  • 1973 --- Joe Frazier lost the first fight of his professional career to George Foreman. He been the undefeated heavyweight world champion since February 16, 1970 when he knocked out Jimmy Ellis.

  • 1989 --- Super Bowl XXIII (at Miami): San Francisco 49ers 20, Cincinnati Bengals 16. In the brand new Joe Robbie Stadium, it was coach Bill Walsh vs. coach Sam Wyche, QB Joe Montana vs. QB Boomer Esiason. The score at halftime: 3-3. In the end, the 49ers got past the Bengals, but just barely. MVP: 49ers’ WR Jerry Rice. 49ers won their third Super Bowl. Some said the Bengals lost “the best Super Bowl ever played.” Tickets: $100.00.

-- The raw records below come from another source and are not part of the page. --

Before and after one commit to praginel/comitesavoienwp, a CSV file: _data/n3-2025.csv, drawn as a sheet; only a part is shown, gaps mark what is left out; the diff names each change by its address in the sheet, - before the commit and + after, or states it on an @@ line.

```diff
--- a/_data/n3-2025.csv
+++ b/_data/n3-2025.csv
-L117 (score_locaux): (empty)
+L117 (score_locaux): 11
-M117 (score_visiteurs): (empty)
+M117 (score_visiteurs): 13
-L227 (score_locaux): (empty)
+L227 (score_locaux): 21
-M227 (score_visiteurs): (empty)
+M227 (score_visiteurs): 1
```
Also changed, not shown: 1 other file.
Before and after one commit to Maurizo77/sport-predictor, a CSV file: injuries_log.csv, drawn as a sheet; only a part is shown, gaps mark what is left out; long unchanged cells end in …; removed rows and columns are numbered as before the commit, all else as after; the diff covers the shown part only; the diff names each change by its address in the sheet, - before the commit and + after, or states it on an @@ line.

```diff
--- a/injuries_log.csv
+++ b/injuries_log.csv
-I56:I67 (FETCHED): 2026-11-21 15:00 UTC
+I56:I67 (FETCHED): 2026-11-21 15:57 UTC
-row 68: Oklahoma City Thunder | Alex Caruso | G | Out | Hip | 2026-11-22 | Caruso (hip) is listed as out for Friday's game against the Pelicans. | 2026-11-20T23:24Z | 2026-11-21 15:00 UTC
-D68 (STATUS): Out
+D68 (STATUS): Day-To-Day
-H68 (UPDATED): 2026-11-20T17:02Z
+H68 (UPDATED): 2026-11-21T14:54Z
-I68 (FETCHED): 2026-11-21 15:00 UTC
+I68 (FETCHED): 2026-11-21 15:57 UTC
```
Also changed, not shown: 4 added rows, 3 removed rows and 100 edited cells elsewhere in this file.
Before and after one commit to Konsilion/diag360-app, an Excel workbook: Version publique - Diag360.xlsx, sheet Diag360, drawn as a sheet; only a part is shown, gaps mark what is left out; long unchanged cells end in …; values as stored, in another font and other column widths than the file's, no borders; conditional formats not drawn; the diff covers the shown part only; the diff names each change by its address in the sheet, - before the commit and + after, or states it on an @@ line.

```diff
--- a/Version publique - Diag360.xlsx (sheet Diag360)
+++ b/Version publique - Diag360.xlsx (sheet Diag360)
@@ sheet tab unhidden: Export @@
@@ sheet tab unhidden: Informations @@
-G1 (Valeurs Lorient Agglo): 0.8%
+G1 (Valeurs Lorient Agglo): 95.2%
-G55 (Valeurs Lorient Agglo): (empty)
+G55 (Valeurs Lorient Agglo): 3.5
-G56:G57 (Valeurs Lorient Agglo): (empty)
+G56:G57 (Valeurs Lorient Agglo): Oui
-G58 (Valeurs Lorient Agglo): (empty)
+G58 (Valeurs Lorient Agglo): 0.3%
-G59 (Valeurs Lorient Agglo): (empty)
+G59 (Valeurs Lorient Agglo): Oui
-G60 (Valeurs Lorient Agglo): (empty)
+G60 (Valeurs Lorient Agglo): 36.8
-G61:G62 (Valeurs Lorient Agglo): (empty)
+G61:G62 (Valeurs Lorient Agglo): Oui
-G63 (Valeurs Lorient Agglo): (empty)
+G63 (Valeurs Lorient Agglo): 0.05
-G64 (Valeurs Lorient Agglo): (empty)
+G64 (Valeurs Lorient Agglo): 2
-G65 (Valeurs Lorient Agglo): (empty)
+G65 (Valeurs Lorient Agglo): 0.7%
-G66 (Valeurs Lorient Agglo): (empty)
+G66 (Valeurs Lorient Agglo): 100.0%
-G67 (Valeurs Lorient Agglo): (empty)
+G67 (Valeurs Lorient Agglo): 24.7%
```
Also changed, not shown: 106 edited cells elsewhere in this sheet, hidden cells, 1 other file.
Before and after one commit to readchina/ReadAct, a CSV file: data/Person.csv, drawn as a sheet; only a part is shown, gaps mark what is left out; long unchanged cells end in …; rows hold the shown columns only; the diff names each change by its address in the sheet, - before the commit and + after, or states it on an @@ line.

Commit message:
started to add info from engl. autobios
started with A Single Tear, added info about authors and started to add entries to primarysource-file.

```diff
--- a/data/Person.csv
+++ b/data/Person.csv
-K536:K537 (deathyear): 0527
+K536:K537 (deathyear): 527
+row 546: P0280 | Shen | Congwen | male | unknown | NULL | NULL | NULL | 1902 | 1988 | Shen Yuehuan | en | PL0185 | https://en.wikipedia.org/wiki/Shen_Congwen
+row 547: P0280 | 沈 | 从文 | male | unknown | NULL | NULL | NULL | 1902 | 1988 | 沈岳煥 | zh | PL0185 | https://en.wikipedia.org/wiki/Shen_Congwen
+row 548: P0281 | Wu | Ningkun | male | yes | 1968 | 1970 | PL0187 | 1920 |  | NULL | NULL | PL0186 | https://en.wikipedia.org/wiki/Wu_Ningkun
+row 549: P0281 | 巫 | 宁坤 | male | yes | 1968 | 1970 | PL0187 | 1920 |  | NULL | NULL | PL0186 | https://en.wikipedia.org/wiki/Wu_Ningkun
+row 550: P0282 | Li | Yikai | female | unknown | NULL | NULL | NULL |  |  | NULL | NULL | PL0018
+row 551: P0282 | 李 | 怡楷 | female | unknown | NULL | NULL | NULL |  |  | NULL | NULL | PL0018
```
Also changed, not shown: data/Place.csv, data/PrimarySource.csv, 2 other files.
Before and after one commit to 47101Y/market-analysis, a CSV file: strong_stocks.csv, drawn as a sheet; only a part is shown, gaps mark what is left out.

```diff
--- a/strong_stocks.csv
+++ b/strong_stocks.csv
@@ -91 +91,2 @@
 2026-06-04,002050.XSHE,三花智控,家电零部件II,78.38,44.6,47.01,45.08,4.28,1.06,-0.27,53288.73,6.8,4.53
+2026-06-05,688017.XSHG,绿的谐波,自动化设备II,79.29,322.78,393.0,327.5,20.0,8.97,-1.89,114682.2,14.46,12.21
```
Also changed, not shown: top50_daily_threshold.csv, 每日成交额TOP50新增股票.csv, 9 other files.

  • 1997 --- The Senate confirmed Madeleine Albright as the nation's first female secretary of state.

  • 1998 --- Theodore J. Kaczynski pleads guilty to all federal charges against him, acknowledging his responsibility for a 17-year campaign of package bombings attributed to the "Unabomber." Born in 1942, Kaczynski attended Harvard University and received a PhD in mathematics from the University of Michigan. He worked as an assistant mathematics professor at the University of California at Berkeley, but abruptly quit in 1969. In the early 1970s, Kaczynski began living as a recluse in western Montana, in a 10-by-12 foot cabin without heat, electricity or running water. From this isolated location, he began the bombing campaign that would kill three people and injure more than 20 others. The primary targets were universities, but he also placed a bomb on an American Airlines flight in 1979 and sent one to the home of the president of United Airlines in 1980. After federal investigators set up the UNABOM Task Force (the name came from the words "university and airline bombing"), the media dubbed the culprit the "Unabomber." The bombs left little physical evidence, and the only eyewitness found in the case could describe the suspect only as a man in hooded sweatshirt and sunglasses (depicted in an infamous 1987 police sketch). In 1995, the Washington Post (in collaboration with the New York Times) published a 35,000-word anti-technology manifesto written by a person claiming to be the Unabomber. Recognizing elements of his brother's writings, David Kaczynski went to authorities with his suspicions, and Ted Kaczynski was arrested in April 1996. In his cabin, federal investigators found ample evidence linking him to the bombings, including bomb parts, journal entries and drafts of the manifesto. Kaczynski was arraigned in Sacramento and charged with bombings in 1985, 1993 and 1995 that killed two people and maimed two others. (A bombing in New Jersey in 1994 also resulted in the victim's death.) Despite his lawyers' efforts, Kaczynski rejected an insanity plea. After attempting suicide in his jail cell in early 1998, Kaczynski appealed to U.S. District Judge Garland Burrell Jr. to allow him to represent himself, and agreed to undergo psychiatric evaluation. A court-appointed psychiatrist diagnosed paranoid schizophrenia, and Judge Burrell ruled that Kaczynski could not defend himself. The psychiatrist's verdict helped prosecutors and defense reach a plea bargain, which allowed prosecutors to avoid arguing for the death penalty for a mentally ill defendant. On January 22, 1998, Kaczynski accepted a sentence of life in prison without the possibility of parole in return for a plea of guilty to all federal charges; he also gave up the right to appeal any rulings in the case. Though Kaczynski later attempted to withdraw his guilty plea, arguing that it had been involuntary, Judge Burrell denied the request, and a federal appeals court upheld the ruling. Kaczynski was remanded to a maximum-security prison in Colorado, where he is serving his life sentence.

  • Birthdays
  • George Ballanchine
  • Beatrice Webb
  • Joseph Wambaugh
  • John Hurt
  • Steve Perry
  • Linda Blair
  • Jazzy Jeff
  • DW Griffith
  • U Thant (U.N. Secretary General)
  • Jim Jarmusch
  • Sir Francis Bacon
  • Piper Laurie
  • Sam Cooke
  • Bill Bixby
  • Lord Byron (George Gordon)